In January of 2015, a time so distant that no one in the state department seems to remember it, ISIS was running rickshaw through the villages of Northern Syria. American funded Jihadists simply could not compete with the more authentic, black draped, beheading variety of extremist. Despite America’s funding of various extremist groups in the region to fight ISIS ( and more realistically Assad), it’s fair to note ISIS still had more American weapons than our newly found “allies.”
The dominance ISIS had on the ground, with their fleet of armored vehicles made in America, was about to come to an end. The Kurds, perhaps the only force in the region not receiving money and arms from the United States, began their defense of the the Rojovan city known as Kobani ( North Eastern Syria/ Western Kurdistan) unsuccessfully. With Turkish troops watching ambivalently – if we’re being generous – the world was prepared to watch another massacre at the hands of ISIS.
An interesting thing happened next. Though Kobani was expected to fall immediately – especially with no support from the international community, the small province simply did not crumble. Compared to the attempt by Adolf Hitler to siege Stalingrad from the Soviets, the residents of Kobani refused to accept defeat and fought to a bloody, white knuckle stalemate. During this time, only months after the attempted Yazidi genocide atop the Sinjar mountain, the international media was tuned into the bloody fight occurring in Syria. “Stand With Kobani” trended on social media throughout the world, while pictures and videos of the atrocities circulated to the masses.
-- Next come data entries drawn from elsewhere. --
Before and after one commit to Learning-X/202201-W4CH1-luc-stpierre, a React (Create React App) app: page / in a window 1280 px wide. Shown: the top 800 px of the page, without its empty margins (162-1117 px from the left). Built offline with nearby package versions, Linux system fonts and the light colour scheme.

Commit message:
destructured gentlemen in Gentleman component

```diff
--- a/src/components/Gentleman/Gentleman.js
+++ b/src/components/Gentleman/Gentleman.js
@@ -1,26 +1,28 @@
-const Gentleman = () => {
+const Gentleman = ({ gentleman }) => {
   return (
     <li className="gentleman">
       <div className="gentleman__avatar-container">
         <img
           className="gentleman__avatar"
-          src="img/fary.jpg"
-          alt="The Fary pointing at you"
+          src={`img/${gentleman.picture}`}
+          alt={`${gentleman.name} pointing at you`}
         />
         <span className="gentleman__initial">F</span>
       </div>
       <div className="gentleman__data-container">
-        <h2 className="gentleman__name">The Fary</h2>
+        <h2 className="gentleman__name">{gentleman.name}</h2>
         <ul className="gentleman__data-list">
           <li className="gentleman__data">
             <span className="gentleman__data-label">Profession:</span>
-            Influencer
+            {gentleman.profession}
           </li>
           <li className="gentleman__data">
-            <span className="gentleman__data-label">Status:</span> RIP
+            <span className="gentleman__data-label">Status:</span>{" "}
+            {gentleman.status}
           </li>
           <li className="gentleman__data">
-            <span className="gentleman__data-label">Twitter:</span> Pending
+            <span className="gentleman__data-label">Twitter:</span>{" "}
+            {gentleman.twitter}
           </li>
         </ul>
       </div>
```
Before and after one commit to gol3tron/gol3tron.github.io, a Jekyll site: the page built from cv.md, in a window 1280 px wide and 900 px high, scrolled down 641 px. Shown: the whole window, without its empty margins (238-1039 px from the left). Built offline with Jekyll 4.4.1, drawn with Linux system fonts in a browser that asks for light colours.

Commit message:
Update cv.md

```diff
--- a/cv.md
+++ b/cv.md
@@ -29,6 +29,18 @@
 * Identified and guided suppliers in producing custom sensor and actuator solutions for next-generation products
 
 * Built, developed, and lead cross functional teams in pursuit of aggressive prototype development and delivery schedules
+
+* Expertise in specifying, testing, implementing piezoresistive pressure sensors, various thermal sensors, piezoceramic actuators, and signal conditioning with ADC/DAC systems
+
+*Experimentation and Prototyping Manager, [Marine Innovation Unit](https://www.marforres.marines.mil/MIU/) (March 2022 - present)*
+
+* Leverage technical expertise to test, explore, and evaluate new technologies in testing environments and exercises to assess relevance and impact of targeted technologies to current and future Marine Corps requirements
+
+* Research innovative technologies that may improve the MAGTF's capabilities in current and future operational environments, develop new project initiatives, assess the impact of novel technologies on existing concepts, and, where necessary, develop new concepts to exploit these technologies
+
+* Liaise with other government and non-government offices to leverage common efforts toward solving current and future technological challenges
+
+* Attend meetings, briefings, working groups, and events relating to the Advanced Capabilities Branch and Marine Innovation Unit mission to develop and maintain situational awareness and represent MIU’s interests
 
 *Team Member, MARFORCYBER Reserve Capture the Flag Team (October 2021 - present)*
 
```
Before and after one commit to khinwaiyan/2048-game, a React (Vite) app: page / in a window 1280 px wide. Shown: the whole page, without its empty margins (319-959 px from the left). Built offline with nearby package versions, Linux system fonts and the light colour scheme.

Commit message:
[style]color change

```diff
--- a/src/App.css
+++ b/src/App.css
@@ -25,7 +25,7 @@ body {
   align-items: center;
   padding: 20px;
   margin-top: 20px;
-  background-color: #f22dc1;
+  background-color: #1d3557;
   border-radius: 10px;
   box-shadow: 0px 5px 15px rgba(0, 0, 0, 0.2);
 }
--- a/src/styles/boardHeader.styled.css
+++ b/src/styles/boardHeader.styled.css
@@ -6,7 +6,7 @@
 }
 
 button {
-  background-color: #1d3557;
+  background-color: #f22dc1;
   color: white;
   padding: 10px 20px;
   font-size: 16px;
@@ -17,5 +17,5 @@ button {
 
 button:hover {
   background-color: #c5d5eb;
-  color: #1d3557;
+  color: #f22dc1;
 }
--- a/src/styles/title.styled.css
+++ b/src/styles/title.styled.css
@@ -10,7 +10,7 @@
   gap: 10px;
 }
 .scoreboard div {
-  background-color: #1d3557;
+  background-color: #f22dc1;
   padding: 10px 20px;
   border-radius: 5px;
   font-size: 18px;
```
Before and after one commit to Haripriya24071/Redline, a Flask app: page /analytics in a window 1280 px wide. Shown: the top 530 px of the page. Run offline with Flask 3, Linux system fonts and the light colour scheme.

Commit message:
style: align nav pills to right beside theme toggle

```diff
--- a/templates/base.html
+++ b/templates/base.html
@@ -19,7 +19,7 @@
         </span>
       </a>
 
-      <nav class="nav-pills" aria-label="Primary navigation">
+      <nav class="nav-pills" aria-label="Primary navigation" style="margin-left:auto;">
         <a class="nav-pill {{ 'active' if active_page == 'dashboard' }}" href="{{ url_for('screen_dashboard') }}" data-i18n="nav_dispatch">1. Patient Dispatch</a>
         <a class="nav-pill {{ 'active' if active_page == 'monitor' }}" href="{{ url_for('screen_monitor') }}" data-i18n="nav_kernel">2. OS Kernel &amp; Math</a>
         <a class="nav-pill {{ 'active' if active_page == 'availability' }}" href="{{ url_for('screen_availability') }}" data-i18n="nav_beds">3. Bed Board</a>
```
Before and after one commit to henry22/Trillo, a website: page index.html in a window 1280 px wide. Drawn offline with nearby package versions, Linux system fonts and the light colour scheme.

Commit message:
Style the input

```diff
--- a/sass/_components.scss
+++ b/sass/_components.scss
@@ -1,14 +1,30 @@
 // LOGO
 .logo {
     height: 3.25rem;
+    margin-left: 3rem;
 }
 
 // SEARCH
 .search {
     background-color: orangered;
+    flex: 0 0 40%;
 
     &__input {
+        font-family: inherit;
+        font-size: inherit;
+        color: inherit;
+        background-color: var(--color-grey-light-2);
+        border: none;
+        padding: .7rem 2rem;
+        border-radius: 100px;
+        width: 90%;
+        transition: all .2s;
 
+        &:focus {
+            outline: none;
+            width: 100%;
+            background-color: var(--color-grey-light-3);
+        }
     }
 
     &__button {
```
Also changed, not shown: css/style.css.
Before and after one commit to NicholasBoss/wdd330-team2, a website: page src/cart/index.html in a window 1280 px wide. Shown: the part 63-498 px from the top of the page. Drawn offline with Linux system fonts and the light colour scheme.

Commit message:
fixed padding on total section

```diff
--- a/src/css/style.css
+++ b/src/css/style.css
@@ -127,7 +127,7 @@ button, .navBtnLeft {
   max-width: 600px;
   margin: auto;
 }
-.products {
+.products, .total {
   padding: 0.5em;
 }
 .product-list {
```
With the word’s attention on Kobani, the United States finally entered the fray with a series of air strikes targeting American vehicles now driven by extremists. The action allowed for the citizens of Kobani to take the upper hand against their deranged enemy. After this success the YPG and PKK, the Kurdish ground troops who bravely fought against ISIS, continued to build momentum and began to retake more and more ISIS controlled land.
Unfortunately for Syria, specifically the Kurds, NATO does not recall or care what had occurred less than one year ago. NATO does not recall or care about the Kurds being the only successful ground troop against ISIS. NATO does not care about the existence of ISIS. Most egregiously, NATO does not care when its members murder the very same Kurdish troops who were and still are fighting so bravely against ISIS.
With the elections in Turkey over – similar in its shrouded nature to other regional elections – the NATO ally, fueled by nationalism and dreams of the Ottoman Empire, has unleashed its wrath upon the Kurds. Despite the international community praising the Kurds of Syria within this year, finding a single voice of opposition to Turkey’s actions is a fool’s mission.
Often the question of “why” is the most difficult to answer. In the case of Turkey, with its high population of Kurds in the South Eastern portion of the county, the “why” is easy: An autonomous Kurdish state bordering Turkey would provide Turkish Kurds motivation to achieve a similar goal.
More difficult to answer is the motivation of NATO to allow the most effective ground troop against ISIS to be destroyed by an ally. The Rojavan Kurds are not capitalists. As a communal autonomous state, void of despots, void of a siphon to suck the money from the majority into the pockets of an elite oligarchy, there is no motivation for the Western world to protect them.
There is a reason despots run the Middle East: they were installed post World War 1 by the Western powers. If a country has the majority live in poverty, an elite class can still prosper by selling state resources to the West at a reduced price. If the country’s wealth was distributed to all the people, the Western countries would have to pay more. Essentially low prices are achieved by foreign poverty. If the Kurds of Syria want Western help, all they have to do is find a Saddam Hussein type character to rule over them.